- INSTRUCTIONS TO FOLLOW:
Extract all lines from the data beneath that include the word "mailto".

- Screenshot and code edit data:
------------------------------------

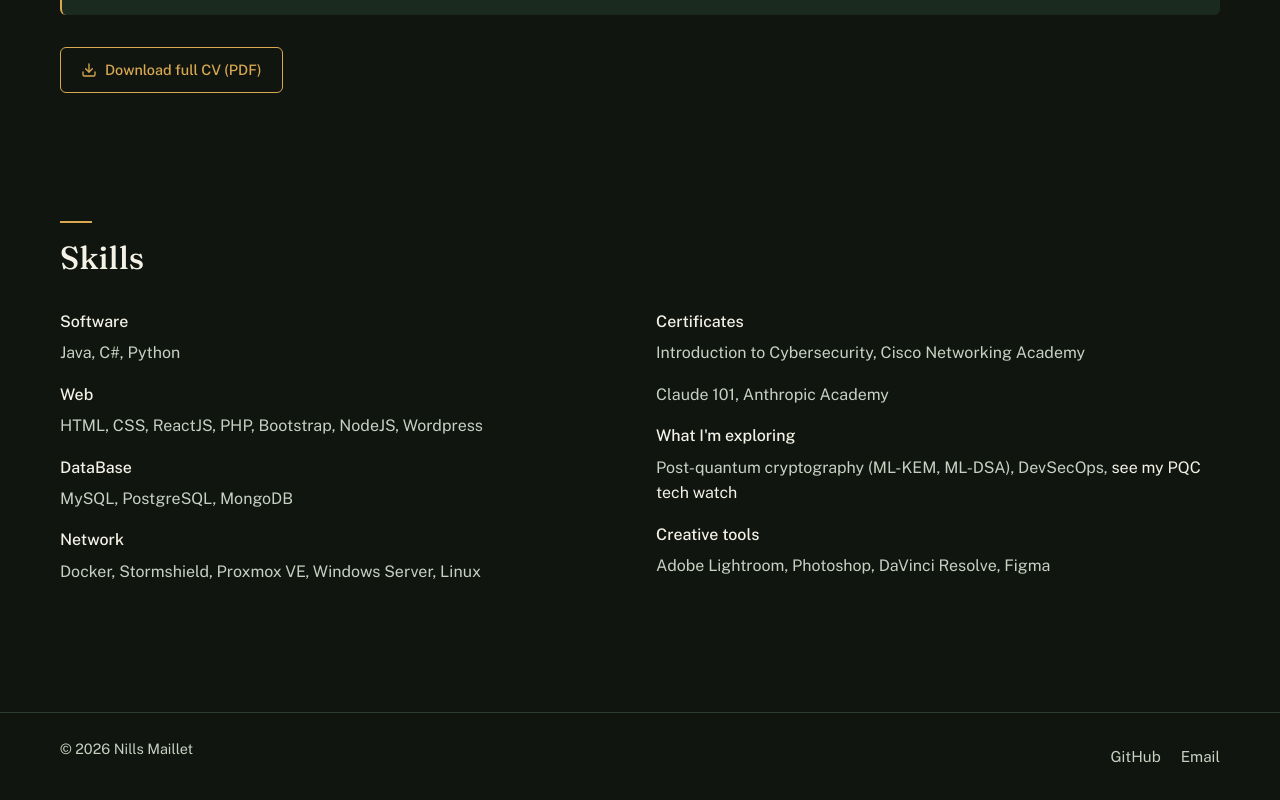
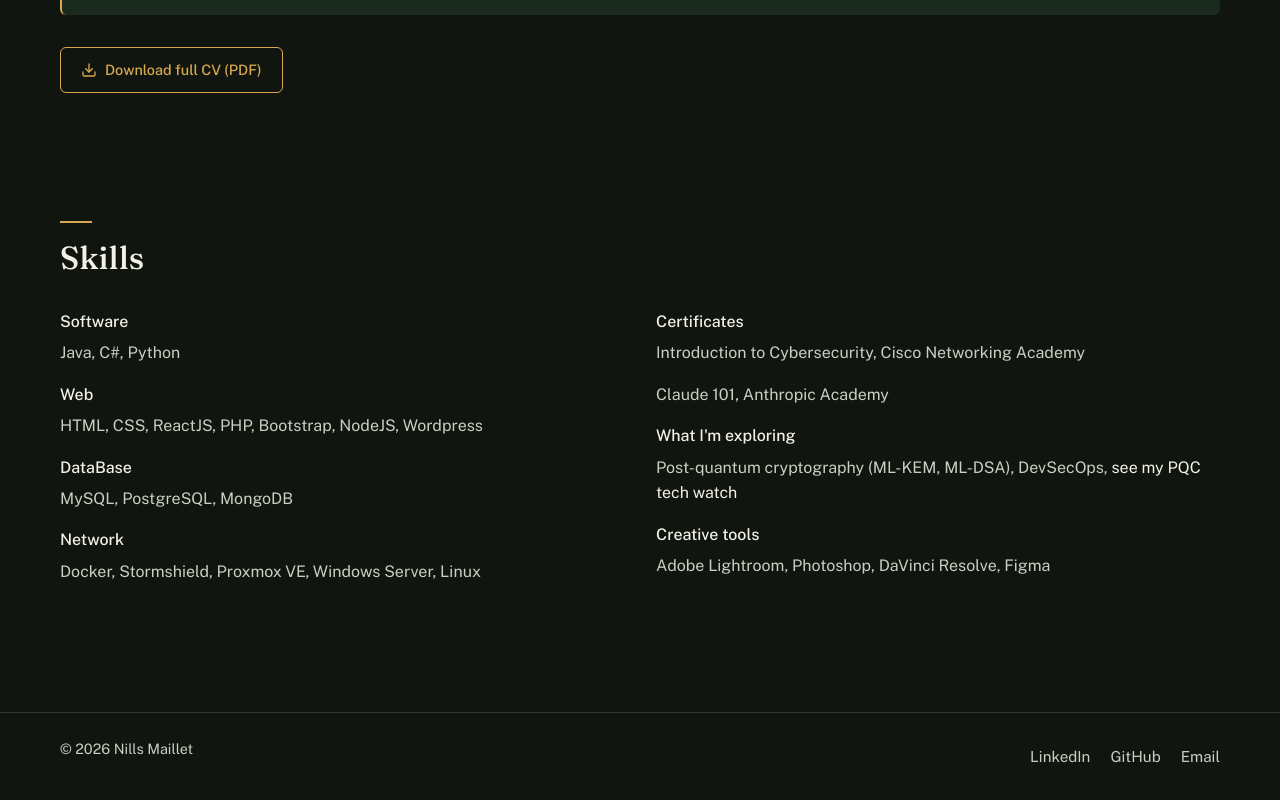
Before and after one commit to maillet-nills/maillet-nills.github.io, a React (Vite) app: page /#/ in a window 1280 px wide. Shown: the part 2712-3512 px from the top of the page. Built offline with nearby package versions, Linux system fonts and the light colour scheme; a web font is replaced by a local one.

Commit message:
feat: Add LinkedIn profile link in Hero.tsx section & Footer.tsx

```diff
--- a/src/components/Footer.tsx
+++ b/src/components/Footer.tsx
@@ -6,6 +6,7 @@ export default function Footer() {
             <div className="container bar">
                 <p>&copy; {new Date().getFullYear()} Nills Maillet</p>
                 <ul>
+                    <li><a href="https://www.linkedin.com/in/nills-maillet-9299a9382" target="_blank" rel="noreferrer">LinkedIn</a></li>
                     <li><a href="https://github.com/maillet-nills" target="_blank" rel="noreferrer">GitHub</a></li>
                     <li><a href="mailto:mailletnills@gmail.com">Email</a></li>
                 </ul>
--- a/src/components/Hero.tsx
+++ b/src/components/Hero.tsx
@@ -14,7 +14,7 @@ export default function Hero() {
                     </p>
                     <div className="actions">
                         <Link className="btn" to="/about">Learn more about me</Link>
-                        <a href="mailto:mailletnills@gmail.com">Get in touch</a>
+                        <a href="https://www.linkedin.com/in/nills-maillet-9299a9382" target="_blank" rel="noopener noreferrer">Get in touch</a>
                     </div>
                 </div>
 
```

------------------------------------

- THE ANSWER:
                     <li><a href="mailto:mailletnills@gmail.com">Email</a></li>
-                        <a href="mailto:mailletnills@gmail.com">Get in touch</a>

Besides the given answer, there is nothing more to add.